I almost feel like their should be some balloons falling from the ceiling, noise makers whistling, and confetti and streamers flying about to celebrate the occasion. Perhaps this is because I am a nerdy librarian who thinks 20 million citations is cool.

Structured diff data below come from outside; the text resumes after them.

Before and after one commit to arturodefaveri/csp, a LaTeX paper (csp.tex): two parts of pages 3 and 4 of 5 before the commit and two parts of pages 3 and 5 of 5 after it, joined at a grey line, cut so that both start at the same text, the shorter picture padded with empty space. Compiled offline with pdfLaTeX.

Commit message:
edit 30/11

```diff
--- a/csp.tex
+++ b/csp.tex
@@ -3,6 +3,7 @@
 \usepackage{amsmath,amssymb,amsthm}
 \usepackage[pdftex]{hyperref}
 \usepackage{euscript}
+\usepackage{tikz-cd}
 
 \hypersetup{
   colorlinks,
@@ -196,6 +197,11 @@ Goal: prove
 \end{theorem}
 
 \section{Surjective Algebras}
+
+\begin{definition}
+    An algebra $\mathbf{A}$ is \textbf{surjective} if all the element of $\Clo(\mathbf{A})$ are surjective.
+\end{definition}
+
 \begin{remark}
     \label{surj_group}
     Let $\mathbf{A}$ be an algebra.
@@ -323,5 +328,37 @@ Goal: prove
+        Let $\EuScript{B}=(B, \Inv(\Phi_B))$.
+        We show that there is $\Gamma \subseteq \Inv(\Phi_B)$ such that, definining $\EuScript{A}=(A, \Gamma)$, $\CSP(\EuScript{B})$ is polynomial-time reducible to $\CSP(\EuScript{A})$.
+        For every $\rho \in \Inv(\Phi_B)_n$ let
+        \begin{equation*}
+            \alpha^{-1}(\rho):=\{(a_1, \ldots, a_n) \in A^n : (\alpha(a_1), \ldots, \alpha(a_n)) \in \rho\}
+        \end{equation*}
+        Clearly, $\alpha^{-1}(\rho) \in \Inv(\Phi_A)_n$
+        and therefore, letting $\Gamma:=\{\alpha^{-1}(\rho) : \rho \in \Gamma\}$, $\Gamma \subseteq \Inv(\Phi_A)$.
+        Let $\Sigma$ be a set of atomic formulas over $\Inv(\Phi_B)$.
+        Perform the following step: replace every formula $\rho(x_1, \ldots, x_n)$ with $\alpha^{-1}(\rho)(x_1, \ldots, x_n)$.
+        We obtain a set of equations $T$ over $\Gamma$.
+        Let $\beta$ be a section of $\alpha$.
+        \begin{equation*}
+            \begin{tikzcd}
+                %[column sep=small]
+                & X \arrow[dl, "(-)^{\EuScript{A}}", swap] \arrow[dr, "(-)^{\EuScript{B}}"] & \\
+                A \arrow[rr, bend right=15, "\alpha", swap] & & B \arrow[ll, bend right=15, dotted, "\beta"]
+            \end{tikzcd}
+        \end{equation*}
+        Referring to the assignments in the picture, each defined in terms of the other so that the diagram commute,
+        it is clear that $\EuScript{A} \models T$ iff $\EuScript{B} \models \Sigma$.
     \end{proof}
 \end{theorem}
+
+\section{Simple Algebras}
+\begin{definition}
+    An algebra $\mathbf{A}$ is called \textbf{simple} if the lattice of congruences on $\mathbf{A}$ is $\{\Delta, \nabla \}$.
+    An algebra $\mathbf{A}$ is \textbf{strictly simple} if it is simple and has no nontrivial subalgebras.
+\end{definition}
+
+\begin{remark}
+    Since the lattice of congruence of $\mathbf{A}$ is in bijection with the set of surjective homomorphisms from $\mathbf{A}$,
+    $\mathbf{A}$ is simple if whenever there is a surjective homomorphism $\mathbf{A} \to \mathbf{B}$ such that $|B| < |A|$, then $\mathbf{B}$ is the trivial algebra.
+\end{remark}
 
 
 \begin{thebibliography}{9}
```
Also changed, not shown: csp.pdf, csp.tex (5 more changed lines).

Or it could be because I missed the party entirely (the bulletin mentions this actually happened in July.) Oh well.
Happy Belated 20 Millionth!
If you want to read a brief history about PubMed, go to the Technical Bulletin.Share on Facebook